_About this task:_ Output every entry below exactly, without its pictures.
[Data for the task]
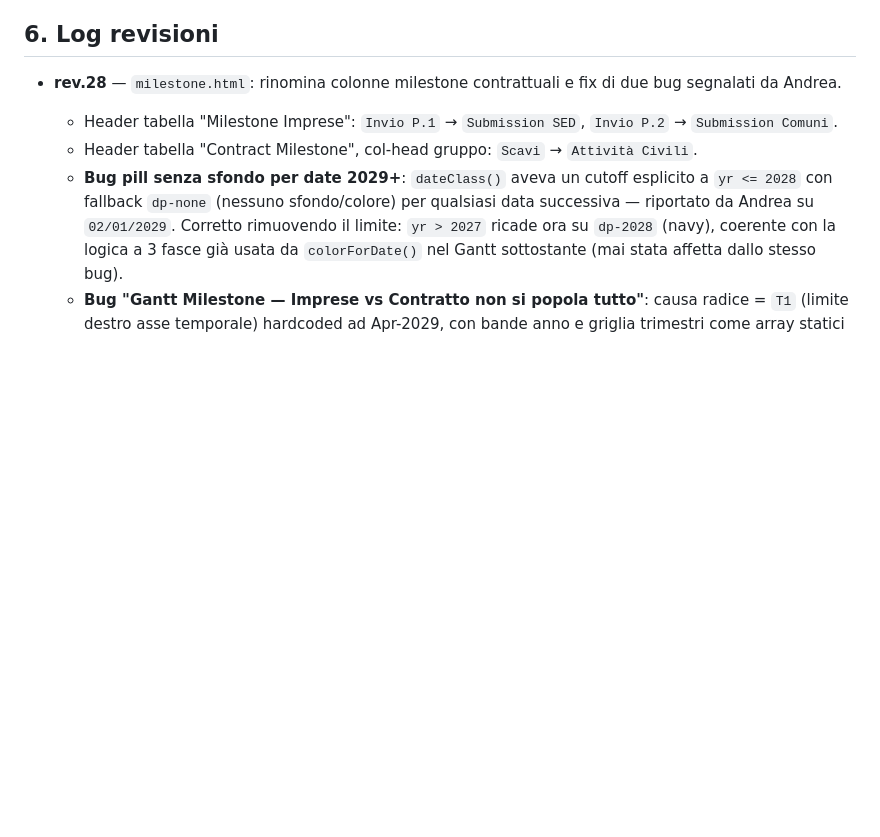
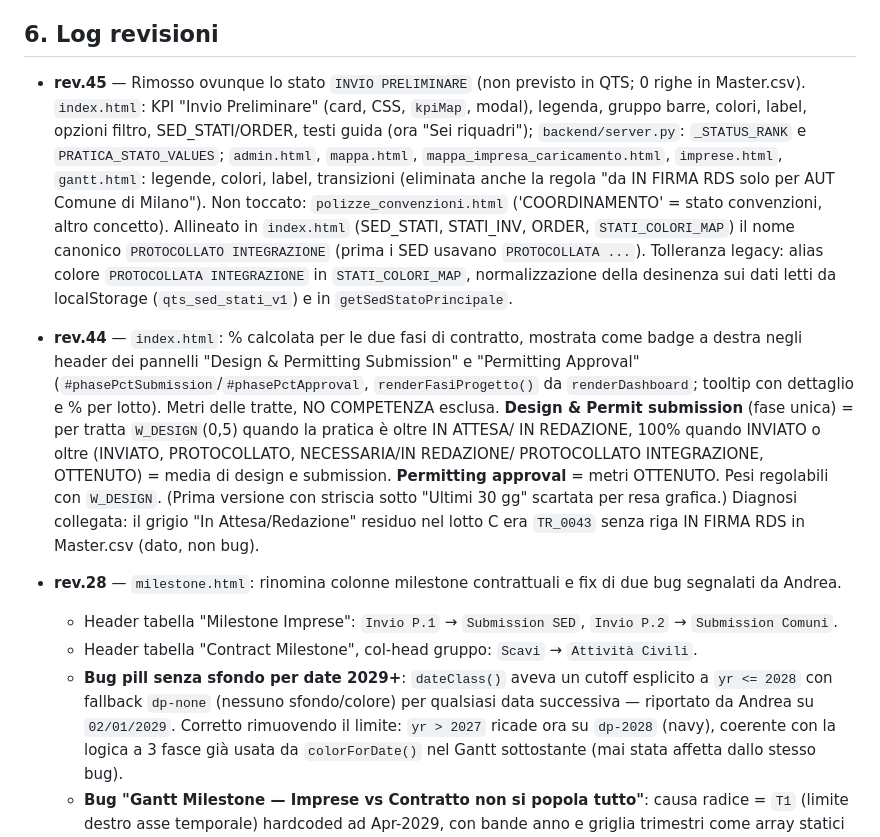
Before and after one commit to ENRI-RDS/QTS_DASHBOARD, a Markdown page: AGENT_BRIEF.md, the part around the change. Drawn GitHub-style; blank space fills up the shorter version.

```diff
--- a/AGENT_BRIEF.md
+++ b/AGENT_BRIEF.md
@@ -109,6 +109,28 @@ Citare la sezione del brand kit pertinente quando informa una scelta di design.
 
 ## 6. Log revisioni
 
+- **rev.45** — Rimosso ovunque lo stato `INVIO PRELIMINARE` (non previsto in QTS; 0 righe in
+  Master.csv). `index.html`: KPI "Invio Preliminare" (card, CSS, `kpiMap`, modal), legenda,
+  gruppo barre, colori, label, opzioni filtro, SED_STATI/ORDER, testi guida (ora "Sei riquadri");
+  `backend/server.py`: `_STATUS_RANK` e `PRATICA_STATO_VALUES`; `admin.html`, `mappa.html`,
+  `mappa_impresa_caricamento.html`, `imprese.html`, `gantt.html`: legende, colori, label, transizioni
+  (eliminata anche la regola "da IN FIRMA RDS solo per AUT Comune di Milano"). Non toccato:
+  `polizze_convenzioni.html` ('COORDINAMENTO' = stato convenzioni, altro concetto).
+  Allineato in `index.html` (SED_STATI, STATI_INV, ORDER, `STATI_COLORI_MAP`) il nome canonico
+  `PROTOCOLLATO INTEGRAZIONE` (prima i SED usavano `PROTOCOLLATA ...`). Tolleranza legacy: alias
+  colore `PROTOCOLLATA INTEGRAZIONE` in `STATI_COLORI_MAP`, normalizzazione della desinenza sui
+  dati letti da localStorage (`qts_sed_stati_v1`) e in `getSedStatoPrincipale`.
+- **rev.44** — `index.html`: % calcolata per le due fasi di contratto, mostrata come badge
+  a destra negli header dei pannelli "Design & Permitting Submission" e "Permitting Approval"
+  (`#phasePctSubmission`/`#phasePctApproval`, `renderFasiProgetto()` da `renderDashboard`; tooltip
+  con dettaglio e % per lotto). Metri delle tratte, NO COMPETENZA esclusa. **Design & Permit
+  submission** (fase unica) = per tratta `W_DESIGN`(0,5) quando la pratica è oltre IN ATTESA/
+  IN REDAZIONE, 100% quando INVIATO o oltre (INVIATO, PROTOCOLLATO, NECESSARIA/IN REDAZIONE/
+  PROTOCOLLATO INTEGRAZIONE, OTTENUTO) = media di design e submission. **Permitting approval** =
+  metri OTTENUTO. Pesi regolabili con `W_DESIGN`. (Prima versione con striscia sotto "Ultimi 30
+  gg" scartata per resa grafica.)
+  Diagnosi collegata: il grigio "In Attesa/Redazione" residuo nel lotto C era `TR_0043` senza
+  riga IN FIRMA RDS in Master.csv (dato, non bug).
 - **rev.28** — `milestone.html`: rinomina colonne milestone contrattuali
   e fix di due bug segnalati da Andrea.
   - Header tabella "Milestone Imprese": `Invio P.1` → `Submission SED`,
```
[/Data for the task]
_Problem solution:_
Before and after one commit to ENRI-RDS/QTS_DASHBOARD, a Markdown page: AGENT_BRIEF.md, the part around the change. Drawn GitHub-style; blank space fills up the shorter version.

```diff
--- a/AGENT_BRIEF.md
+++ b/AGENT_BRIEF.md
@@ -109,6 +109,28 @@ Citare la sezione del brand kit pertinente quando informa una scelta di design.
 
 ## 6. Log revisioni
 
+- **rev.45** — Rimosso ovunque lo stato `INVIO PRELIMINARE` (non previsto in QTS; 0 righe in
+  Master.csv). `index.html`: KPI "Invio Preliminare" (card, CSS, `kpiMap`, modal), legenda,
+  gruppo barre, colori, label, opzioni filtro, SED_STATI/ORDER, testi guida (ora "Sei riquadri");
+  `backend/server.py`: `_STATUS_RANK` e `PRATICA_STATO_VALUES`; `admin.html`, `mappa.html`,
+  `mappa_impresa_caricamento.html`, `imprese.html`, `gantt.html`: legende, colori, label, transizioni
+  (eliminata anche la regola "da IN FIRMA RDS solo per AUT Comune di Milano"). Non toccato:
+  `polizze_convenzioni.html` ('COORDINAMENTO' = stato convenzioni, altro concetto).
+  Allineato in `index.html` (SED_STATI, STATI_INV, ORDER, `STATI_COLORI_MAP`) il nome canonico
+  `PROTOCOLLATO INTEGRAZIONE` (prima i SED usavano `PROTOCOLLATA ...`). Tolleranza legacy: alias
+  colore `PROTOCOLLATA INTEGRAZIONE` in `STATI_COLORI_MAP`, normalizzazione della desinenza sui
+  dati letti da localStorage (`qts_sed_stati_v1`) e in `getSedStatoPrincipale`.
+- **rev.44** — `index.html`: % calcolata per le due fasi di contratto, mostrata come badge
+  a destra negli header dei pannelli "Design & Permitting Submission" e "Permitting Approval"
+  (`#phasePctSubmission`/`#phasePctApproval`, `renderFasiProgetto()` da `renderDashboard`; tooltip
+  con dettaglio e % per lotto). Metri delle tratte, NO COMPETENZA esclusa. **Design & Permit
+  submission** (fase unica) = per tratta `W_DESIGN`(0,5) quando la pratica è oltre IN ATTESA/
+  IN REDAZIONE, 100% quando INVIATO o oltre (INVIATO, PROTOCOLLATO, NECESSARIA/IN REDAZIONE/
+  PROTOCOLLATO INTEGRAZIONE, OTTENUTO) = media di design e submission. **Permitting approval** =
+  metri OTTENUTO. Pesi regolabili con `W_DESIGN`. (Prima versione con striscia sotto "Ultimi 30
+  gg" scartata per resa grafica.)
+  Diagnosi collegata: il grigio "In Attesa/Redazione" residuo nel lotto C era `TR_0043` senza
+  riga IN FIRMA RDS in Master.csv (dato, non bug).
 - **rev.28** — `milestone.html`: rinomina colonne milestone contrattuali
   e fix di due bug segnalati da Andrea.
   - Header tabella "Milestone Imprese": `Invio P.1` → `Submission SED`,
```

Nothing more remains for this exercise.